    Total expenses  - $7,730

    This year my goal is to weave all my
    shawls from yarns spun out of 
    fleece grown on our 
    Havencroft Farm by our beloved
    sheep, goats, and alpaca.
    That's part of the reason I've 
    enjoyed dyeing so much this winter.

    Income from sales of products I make by hand from milk and fleeces from our animals -
    Goat's milk - $384 (family drinks most of it, or eats the cheese I make from the milk, this number is just direct sales to customers.)
    Sales from the Havencroft Farm etsy store, $1,200 (I hope to build that back up this coming year)
    Sales of Fleecyful rugs, Havencroft Homestead Handspun yarns, and handwoven shawls - $4,300
    Sales of ram lambs and extra ewe lambs - $1,500

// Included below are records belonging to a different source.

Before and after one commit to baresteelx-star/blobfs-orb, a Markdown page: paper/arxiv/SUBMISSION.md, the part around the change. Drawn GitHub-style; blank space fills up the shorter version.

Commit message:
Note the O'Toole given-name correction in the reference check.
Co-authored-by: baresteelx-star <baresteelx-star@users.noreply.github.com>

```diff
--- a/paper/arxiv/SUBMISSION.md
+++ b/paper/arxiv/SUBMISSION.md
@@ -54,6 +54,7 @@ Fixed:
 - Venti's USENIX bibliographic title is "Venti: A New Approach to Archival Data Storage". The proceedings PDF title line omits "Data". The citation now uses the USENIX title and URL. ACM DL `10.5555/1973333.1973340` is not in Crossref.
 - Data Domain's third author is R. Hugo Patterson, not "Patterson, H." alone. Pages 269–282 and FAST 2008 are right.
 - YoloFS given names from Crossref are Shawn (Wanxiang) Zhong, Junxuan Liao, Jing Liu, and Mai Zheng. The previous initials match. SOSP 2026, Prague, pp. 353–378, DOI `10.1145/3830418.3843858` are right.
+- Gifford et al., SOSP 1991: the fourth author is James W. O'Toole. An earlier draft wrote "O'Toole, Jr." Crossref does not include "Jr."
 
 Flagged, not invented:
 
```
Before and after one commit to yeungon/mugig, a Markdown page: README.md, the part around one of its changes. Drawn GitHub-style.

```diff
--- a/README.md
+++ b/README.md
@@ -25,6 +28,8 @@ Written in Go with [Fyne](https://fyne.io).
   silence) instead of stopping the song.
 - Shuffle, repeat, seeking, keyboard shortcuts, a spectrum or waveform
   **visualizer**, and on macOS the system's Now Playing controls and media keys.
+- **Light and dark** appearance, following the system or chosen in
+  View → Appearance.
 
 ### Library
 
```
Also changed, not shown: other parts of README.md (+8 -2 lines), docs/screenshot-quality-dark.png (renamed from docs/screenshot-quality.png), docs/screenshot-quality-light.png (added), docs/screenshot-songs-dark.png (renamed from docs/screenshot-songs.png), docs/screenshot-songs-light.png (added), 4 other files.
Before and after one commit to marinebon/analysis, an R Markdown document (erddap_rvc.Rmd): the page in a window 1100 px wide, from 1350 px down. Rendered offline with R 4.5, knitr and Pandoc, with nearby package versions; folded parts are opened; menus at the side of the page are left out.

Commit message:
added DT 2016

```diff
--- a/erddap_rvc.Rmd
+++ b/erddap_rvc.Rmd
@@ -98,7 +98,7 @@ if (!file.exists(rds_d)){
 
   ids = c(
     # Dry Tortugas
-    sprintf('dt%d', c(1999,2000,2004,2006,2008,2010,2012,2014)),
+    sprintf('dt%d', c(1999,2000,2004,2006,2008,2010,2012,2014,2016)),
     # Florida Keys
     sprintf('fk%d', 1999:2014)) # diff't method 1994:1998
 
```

    Total income - $7,384

    So, the cost to our homestead budget of having the sheep and goats that I love so much is $346, this past year.

    They're worth it, to me, and I hope to those of you who love the things you treasure from the fleeces they grow. Its truly a labor of love.

    I love to spin yarn from the fleeces of my sheep, and to be able to watch them
    playing out the window as I spin. I love how the yarn seems to have the
    characteristics of the sheep or goat who is growing it, sometimes sweet and
    soft, sometimes michevous, sometimes elegant. This yarn is
    HF Luna's (Moose Mountain Jacob x HF Imbri)
    spun as a whole fleece, right from the pillowcase we put the fleece in after
    shearing. Luna started out shy, but she has grown to be one of our boss ewes.

    Each Fleecyful rug that I weave is from the whole fleece
    of one of our Jacob Sheep, angora goats, or alpacas.
    I usually weave with the raw fleece, right out of the bag
    it's put in a shearing, letting the natural colors of the
    animals design the pattern of the rug.